Once we began having children it became even more difficult to travel. A child over 2 years old requires their own seat on a plan, meaning you are paying for it, and we could not afford it. The other option was to drive the 20 hours with little kids, and that has its own many challenges
It was in the summer of 2017 that we began this journey to bliss full force. Amber and I sat down and came up with a list of goals for 2018, one of them being to make the drive to see my grandmother. On November 2nd we called my grandmother to wish her a happy birthday. During this conversation we reminded her of our plans for come see her so she could meet amber and our 3 children for the first time. Our plan was to make the trip during the Spring of 2018.
Then life happened again…
My grandmother was having a routine pre-op surgery on her heart. During the procedure she pulled away from the doctor and tore an artery. She passed away later that evening. It was unexpected.
As you can probably tell by now, regret has found its way into this story. When we allow too much room in our lives for excuses why not to do something, you will ultimately find yourself regretting making them in the first place.
This isn’t to say that excuses can often be righteous and warranted depending on the season of life.
When life allows you an opportunity, make room for action, rather than an excuse why you shouldn’t act. Our well being fluctuates during our lives. I believe that if we start acting more, and make fewer excuses, we will be privileged to have more positive experiences that will set the tone for a life full of bliss.
When it comes to my grandmother, I do have regrets. I regret not acting on one of the many opportunities we had to go see her and spend time with her. I regret not calling her more often. I regret not sending more letters with pictures of my family. I regret not having a chance for my grandmother to meet her great grand children.
I have regrets. But I also have joy. I am joyful that my grandmother is in a better place. I am joyful that one day I will see her again. I am joyful that she is in the arms of our Savior, and will have no more pain, fear, sadness, anger, or regret.

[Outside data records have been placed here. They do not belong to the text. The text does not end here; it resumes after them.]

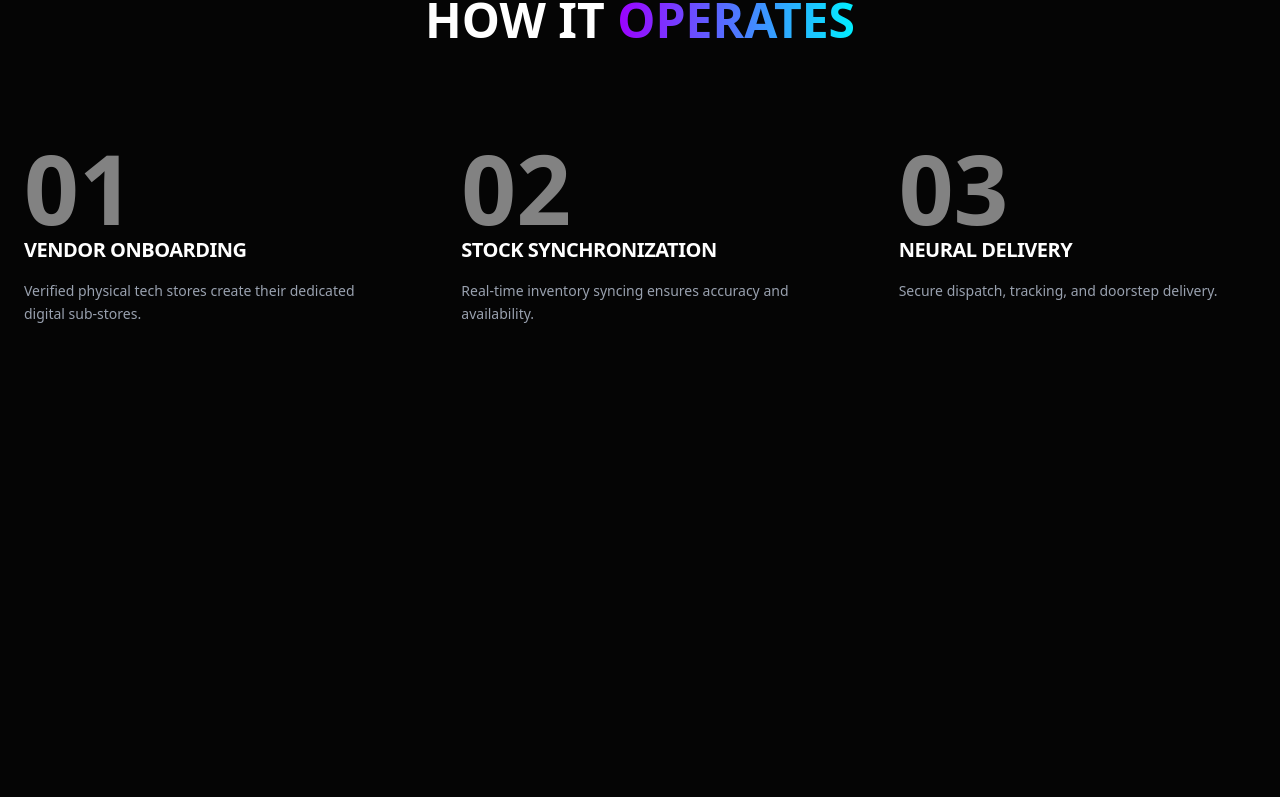
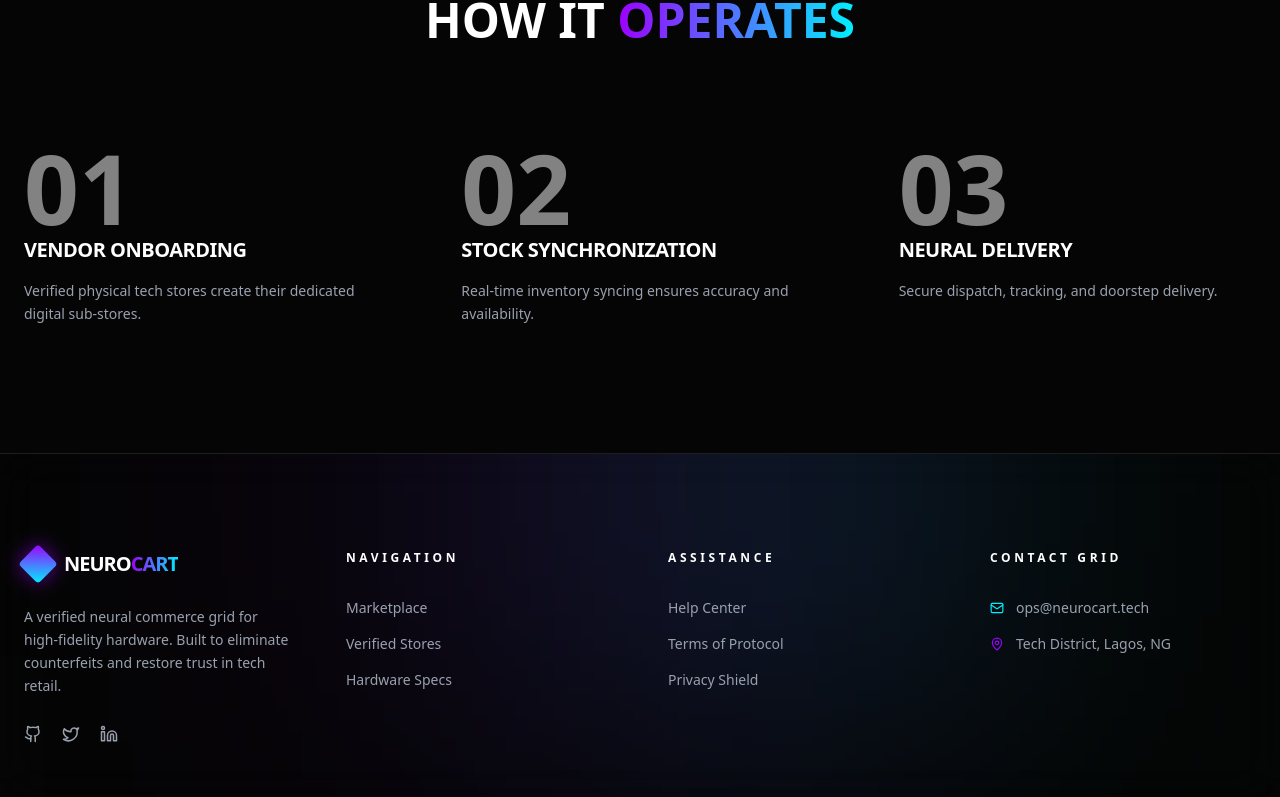
Before and after one commit to JohnsCodingLab/ts-commerce-frontend, a React (Vite) app: page / in a window 1280 px wide. Shown: the part 2000-2797 px from the top of the page. Before the commit the page ends 2453 px from the top, so only its background shows below. Built offline with nearby package versions, Linux system fonts and the light colour scheme.

Commit message:
landing page

```diff
--- a/src/App.tsx
+++ b/src/App.tsx
@@ -1,6 +1,6 @@
 import { BrowserRouter } from "react-router-dom";
 import AppRouter from "./routes";
-import Navbar from "./components/Navbar";
+import Navbar from "./components/layout/Navbar";
 import { ToastContainer } from "react-toastify";
 
 function App() {
--- /dev/null
+++ b/src/components/landing/Hero.tsx
@@ -0,0 +1,79 @@
+import { motion } from "motion/react";
+import { Link } from "react-router-dom";
+
+const Hero = () => {
+  return (
+    <div className="relative min-h-screen flex flex-col items-center justify-center pt-20 overflow-hidden bg-[radial-gradient(circle_at_50%_20%,#050505,#0f111a,#050505)]">
+      {/* Neural Grid */}
+      <div className="absolute inset-0 bg-[linear-gradient(rgba(255,255,255,0.03)_1px,transparent_1px),linear-gradient(90deg,rgba(255,255,255,0.03)_1px,transparent_1px)] bg-size-[40px_40px] pointer-events-none" />
+
+      {/* Neon Orbs */}
+      <div className="absolute w-150 h-150 bg-neon-purple/20 rounded-full blur-[180px] -top-50 -left-50" />
+      <div className="absolute w-125 h-125 bg-neon-blue/20 rounded-full blur-[160px] -bottom-50 -right-50" />
+
+      {/* HERO CONTENT */}
+      <motion.div
+        initial={{ opacity: 0, y: 40 }}
+        animate={{ opacity: 1, y: 0 }}
+        className="text-center z-10 px-4"
+      >
+        <h1 className="text-5xl md:text-8xl font-black tracking-tighter uppercase mb-6 text-white">
+          Neuro
+          <span className="bg-[linear-gradient(90deg,#9D00FF,#00F0FF)] bg-clip-text text-transparent">
+            Cart
+          </span>
+        </h1>
+
+        <h1 className="text-6xl md:text-8xl font-black tracking-tighter uppercase mb-4">
+          Next Gen <span className="text-neon-blue">Commerce</span>
+        </h1>
+        {/* <p className="text-gray-400 max-w-xl mx-auto mb-8">
+              Experience the neural grid. Acquire high-fidelity hardware through our
+              encrypted quantum gateway.
+            </p> */}
+
+        <p className="text-gray-400 max-w-xl mx-auto mb-10 leading-relaxed">
+          Neural-powered commerce. Secure. Decentralized. Hyper-fast.
+        </p>
+
+        <Link to="/register">
+          <motion.button
+            whileHover={{
+              scale: 1.08,
+              boxShadow: "0 0 40px rgba(0,240,255,0.6)",
+            }}
+            whileTap={{ scale: 0.95 }}
+            className="px-10 py-5 bg-[linear-gradient(90deg,#00F0FF,#9D00FF)] text-black font-black rounded-full uppercase tracking-widest text-sm shadow-[0_0_30px_rgba(0,240,255,0.4)]"
+          >
+            Enter the Neural Grid
+          </motion.button>
+        </Link>
+      </motion.div>
+
+      {/* Floating Glyphs */}
+      {["▲", "◉", "◆", "▢"].map((g, i) => (
+        <motion.div
+          key={i}
+          className="absolute text-neon-purple/40 text-2xl"
+          animate={{
+            y: [0, -30, 0],
+            opacity: [0.4, 0.8, 0.4],
+          }}
+          transition={{
+            duration: 6 + i,
+            repeat: Infinity,
+            ease: "easeInOut",
+          }}
+          style={{
+            top: `${20 + i * 15}%`,
+            left: `${10 + i * 20}%`,
+          }}
+        >
+          {g}
+        </motion.div>
+      ))}
+    </div>
+  );
+};
+
+export default Hero;
--- a/src/components/layout/Footer.tsx
+++ b/src/components/layout/Footer.tsx
@@ -5,125 +5,118 @@ export const Footer = () => {
   const currentYear = new Date().getFullYear();
 
   return (
-    <footer className="bg-dark-950 border-t border-white/5 pt-16 pb-8 px-6">
-      <div className="max-w-7xl mx-auto grid grid-cols-1 md:grid-cols-2 lg:grid-cols-4 gap-12 mb-12">
-        {/* Brand Column */}
-        <div className="space-y-6">
-          <Link to="/" className="flex items-center space-x-2">
-            <div className="w-6 h-6 bg-neon-purple rounded rotate-45" />
+    <footer className="relative bg-dark-950/80 backdrop-blur-xl border-t border-white/10 pt-24 pb-10 px-6 overflow-hidden">
+      {/* Ambient Glow */}
+      <div className="absolute inset-0 pointer-events-none">
+        <div className="absolute -top-40 left-1/3 w-96 h-96 bg-neon-purple/20 blur-[180px]" />
+        <div className="absolute -top-32 right-1/4 w-80 h-80 bg-neon-blue/20 blur-[160px]" />
+      </div>
+
+      <div className="relative max-w-7xl mx-auto grid grid-cols-1 md:grid-cols-2 lg:grid-cols-4 gap-14 mb-16">
+        {/* Brand */}
+        <div className="space-y-7">
+          <Link to="/" className="flex items-center gap-3 group">
+            <div className="relative w-7 h-7 rotate-45 rounded bg-[linear-gradient(135deg,#9D00FF,#00F0FF)] shadow-[0_0_20px_rgba(157,0,255,0.6)]">
+              <div className="absolute inset-1 bg-dark-950 rounded-sm" />
+            </div>
             <span className="text-xl font-black uppercase tracking-tighter text-white">
-              Neural<span className="text-neon-blue">Ops</span>
+              Neuro
+              <span className="bg-[linear-gradient(90deg,#9D00FF,#00F0FF)] bg-clip-text text-transparent">
+                Cart
+              </span>
             </span>
           </Link>
-          <p className="text-gray-500 text-sm leading-relaxed">
-            The continent's premier neural gateway for verified high-fidelity
-            hardware. Bridge the trust gap with TS Commerce.
+
+          <p className="text-gray-400 text-sm leading-relaxed max-w-sm">
+            A verified neural commerce grid for high-fidelity hardware. Built to
+            eliminate counterfeits and restore trust in tech retail.
           </p>
-          <div className="flex space-x-4">
-            <Github
+
+          <div className="flex gap-5">
+            {[Github, Twitter, Linkedin].map((Icon, i) => (
+              <Icon
+                key={i}
                 size={18}
-              className="text-gray-400 hover:text-neon-blue cursor-pointer transition-colors"
+                className="text-gray-400 hover:text-neon-blue cursor-pointer transition-colors hover:drop-shadow-[0_0_6px_rgba(0,240,255,0.6)]"
               />
-            <Twitter
-              size={18}
-              className="text-gray-400 hover:text-neon-blue cursor-pointer transition-colors"
-            />
-            <Linkedin
-              size={18}
-              className="text-gray-400 hover:text-neon-blue cursor-pointer transition-colors"
-            />
+            ))}
           </div>
         </div>
 
-        {/* Quick Links */}
+        {/* Navigation */}
         <div>
-          <h4 className="text-white font-bold uppercase tracking-widest text-xs mb-6">
+          <h4 className="text-white font-black uppercase tracking-[0.3em] text-xs mb-8">
             Navigation
           </h4>
-          <ul className="space-y-4 text-sm text-gray-500">
-            <li>
+          <ul className="space-y-4 text-sm">
+            {[
+              { label: "Marketplace", to: "/market" },
+              { label: "Verified Stores", to: "/stores" },
+              { label: "Hardware Specs", to: "/hardware" },
+            ].map((l) => (
+              <li key={l.label}>
                 <Link
-                to="/market"
-                className="hover:text-neon-purple transition-colors"
+                  to={l.to}
+                  className="text-gray-400 hover:text-neon-purple transition-colors"
                 >
-                Marketplace
+                  {l.label}
                 </Link>
               </li>
-            <li>
-              <Link
-                to="/stores"
-                className="hover:text-neon-purple transition-colors"
-              >
-                Verified Stores
-              </Link>
-            </li>
-            <li>
-              <Link
-                to="/hardware"
-                className="hover:text-neon-purple transition-colors"
-              >
-                Hardware Specs
-              </Link>
-            </li>
+            ))}
           </ul>
         </div>
 
         {/* Support */}
         <div>
-          <h4 className="text-white font-bold uppercase tracking-widest text-xs mb-6">
+          <h4 className="text-white font-black uppercase tracking-[0.3em] text-xs mb-8">
             Assistance
           </h4>
-          <ul className="space-y-4 text-sm text-gray-500">
-            <li>
+          <ul className="space-y-4 text-sm">
+            {[
+              { label: "Help Center", to: "/help" },
+              { label: "Terms of Protocol", to: "/terms" },
+              { label: "Privacy Shield", to: "/privacy" },
+            ].map((l) => (
+              <li key={l.label}>
                 <Link
-                to="/help"
-                className="hover:text-neon-purple transition-colors"
+                  to={l.to}
+                  className="text-gray-400 hover:text-neon-purple transition-colors"
                 >
-                Help Center
+                  {l.label}
                 </Link>
               </li>
-            <li>
-              <Link
-                to="/terms"
-                className="hover:text-neon-purple transition-colors"
-              >
-                Terms of Protocol
-              </Link>
-            </li>
-            <li>
-              <Link
-                to="/privacy"
-                className="hover:text-neon-purple transition-colors"
-              >
-                Privacy Shield
-              </Link>
-            </li>
+            ))}
           </ul>
         </div>
 
         {/* Contact */}
         <div>
-          <h4 className="text-white font-bold uppercase tracking-widest text-xs mb-6">
+          <h4 className="text-white font-black uppercase tracking-[0.3em] text-xs mb-8">
             Contact Grid
           </h4>
-          <ul className="space-y-4 text-sm text-gray-500">
-            <li className="flex items-center space-x-3">
-              <Mail size={14} /> <span>ops@tscommerce.tech</span>
+          <ul className="space-y-4 text-sm text-gray-400">
+            <li className="flex items-center gap-3">
+              <Mail size={14} className="text-neon-blue" />
+              <span>ops@neurocart.tech</span>
             </li>
-            <li className="flex items-center space-x-3">
-              <MapPin size={14} /> <span>Tech District, Lagos, NG</span>
+            <li className="flex items-center gap-3">
+              <MapPin size={14} className="text-neon-purple" />
+              <span>Tech District, Lagos, NG</span>
             </li>
           </ul>
         </div>
       </div>
 
-      <div className="max-w-7xl mx-auto pt-8 border-t border-white/5 flex flex-col md:row justify-between items-center gap-4">
-        <p className="text-[10px] uppercase tracking-[0.3em] text-gray-600">
-          © {currentYear} TS Commerce. All Rights Reserved.
+      {/* Bottom Bar */}
+      <div className="relative max-w-7xl mx-auto pt-8 border-t border-white/10 flex flex-col md:flex-row justify-between items-center gap-6">
+        <p className="text-[10px] uppercase tracking-[0.35em] text-gray-500">
+          © {currentYear} NeuroCart — All Rights Reserved
         </p>
-        <div className="flex space-x-6 text-[10px] uppercase tracking-widest text-gray-600">
-          <span>
-            System Status: <span className="text-neon-blue">Optimal</span>
+
+        <div className="text-[10px] uppercase tracking-widest text-gray-500">
+          System Status:{" "}
+          <span className="text-neon-blue drop-shadow-[0_0_6px_rgba(0,240,255,0.7)]">
+            Optimal
           </span>
         </div>
       </div>
--- a/src/pages/LandingPage.tsx
+++ b/src/pages/LandingPage.tsx
@@ -1,85 +1,17 @@
 import { CoreValues } from "@/components/landing/CoreValues";
+import Hero from "@/components/landing/Hero";
 import { Operations } from "@/components/landing/Operations";
 import { VisionMission } from "@/components/landing/VissionMission";
-import { motion } from "motion/react";
-import { Link } from "react-router-dom";
+import { Footer } from "@/components/layout/Footer";
 
 const LandingPage = () => {
   return (
     <>
-      <div className="relative min-h-screen flex flex-col items-center justify-center pt-20 overflow-hidden bg-[radial-gradient(circle_at_50%_20%,#050505,#0f111a,#050505)]">
-        {/* Neural Grid */}
-        <div className="absolute inset-0 bg-[linear-gradient(rgba(255,255,255,0.03)_1px,transparent_1px),linear-gradient(90deg,rgba(255,255,255,0.03)_1px,transparent_1px)] bg-size-[40px_40px] pointer-events-none" />
-
-        {/* Neon Orbs */}
-        <div className="absolute w-150 h-150 bg-neon-purple/20 rounded-full blur-[180px] -top-50 -left-50" />
-        <div className="absolute w-125 h-125 bg-neon-blue/20 rounded-full blur-[160px] -bottom-50 -right-50" />
-
-        {/* HERO CONTENT */}
-        <motion.div
-          initial={{ opacity: 0, y: 40 }}
-          animate={{ opacity: 1, y: 0 }}
-          className="text-center z-10 px-4"
-        >
-          <h1 className="text-5xl md:text-8xl font-black tracking-tighter uppercase mb-6 text-white">
-            Neuro
-            <span className="bg-[linear-gradient(90deg,#9D00FF,#00F0FF)] bg-clip-text text-transparent">
-              Cart
-            </span>
-          </h1>
-
-          <h1 className="text-6xl md:text-8xl font-black tracking-tighter uppercase mb-4">
-            Next Gen <span className="text-neon-blue">Commerce</span>
-          </h1>
-          {/* <p className="text-gray-400 max-w-xl mx-auto mb-8">
-          Experience the neural grid. Acquire high-fidelity hardware through our
-          encrypted quantum gateway.
-        </p> */}
-
-          <p className="text-gray-400 max-w-xl mx-auto mb-10 leading-relaxed">
-            Neural-powered commerce. Secure. Decentralized. Hyper-fast.
-          </p>
-
-          <Link to="/register">
-            <motion.button
-              whileHover={{
-                scale: 1.08,
-                boxShadow: "0 0 40px rgba(0,240,255,0.6)",
-              }}
-              whileTap={{ scale: 0.95 }}
-              className="px-10 py-5 bg-[linear-gradient(90deg,#00F0FF,#9D00FF)] text-black font-black rounded-full uppercase tracking-widest text-sm shadow-[0_0_30px_rgba(0,240,255,0.4)]"
-            >
-              Enter the Neural Grid
-            </motion.button>
-          </Link>
-        </motion.div>
-
-        {/* Floating Glyphs */}
-        {["▲", "◉", "◆", "▢"].map((g, i) => (
-          <motion.div
-            key={i}
-            className="absolute text-neon-purple/40 text-2xl"
-            animate={{
-              y: [0, -30, 0],
-              opacity: [0.4, 0.8, 0.4],
-            }}
-            transition={{
-              duration: 6 + i,
-              repeat: Infinity,
-              ease: "easeInOut",
-            }}
-            style={{
-              top: `${20 + i * 15}%`,
-              left: `${10 + i * 20}%`,
-            }}
-          >
-            {g}
-          </motion.div>
-        ))}
-      </div>
+      <Hero />
       <VisionMission />
       <CoreValues />
       <Operations />
+      <Footer />
     </>
   );
 };
```
Lines whose indentation alone changed are shown as unchanged.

I was blessed to have known my grandmother. JoAnn was a wonderful person, mother, and grandmother. Although I have regrets, they are overcast by joy. And one day, I too, will have no regrets.